Maintenance hemodialysis (HD) therapy is essential for survival in patients with end-stage renal disease (ESRD); however, HD can also be life-threatening in the final stages of ESRD. Currently, no clear indicators and/or biomarkers exist regarding when HD should be forgone. In the present study, we examined temporal changes in multiple clinical parameters, including biochemical data, physical data, the use of specific medical treatments, nursing care levels, and the activities of daily living (ADL) in 47 ESRD patients who underwent maintenance HD and who died in our hospital. We also investigated the status of informed consents regarding the forgoing of HD in these patients. We found that while biochemical parameters were unaltered, physical parameters such as consciousness levels and blood pressure gradually deteriorated during hospitalization.
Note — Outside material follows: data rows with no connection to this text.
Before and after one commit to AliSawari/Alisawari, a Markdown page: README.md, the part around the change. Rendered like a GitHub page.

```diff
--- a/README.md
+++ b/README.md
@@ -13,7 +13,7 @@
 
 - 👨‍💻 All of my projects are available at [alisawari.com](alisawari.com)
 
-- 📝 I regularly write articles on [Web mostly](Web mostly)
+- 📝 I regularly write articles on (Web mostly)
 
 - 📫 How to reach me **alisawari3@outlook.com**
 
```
The use of the following specific medical treatments significantly increased over time: vasopressor use, O inhalation, and ventilator use. The need for 2 nursing care increased and the ADL levels decreased toward the time of death. Medical doctors gave information regarding forgoing HD to patients and/or their family/relatives in 55% of cases, obtained agreement to forego HD in 45% of cases, and HD was actually foregone in 38% of cases. Most clinical parameters were not significantly different between the patients whose HD sessions were forgone versus those in whom HD was continued, indicating that HD was foregone in the very last stages of life. The results suggest that physical parameters, the use of specific medical treatments, the levels of nursing care, and ADL are potential indicators for forgoing HD in the final stages of ESRD.
ASJC Scopus subject areas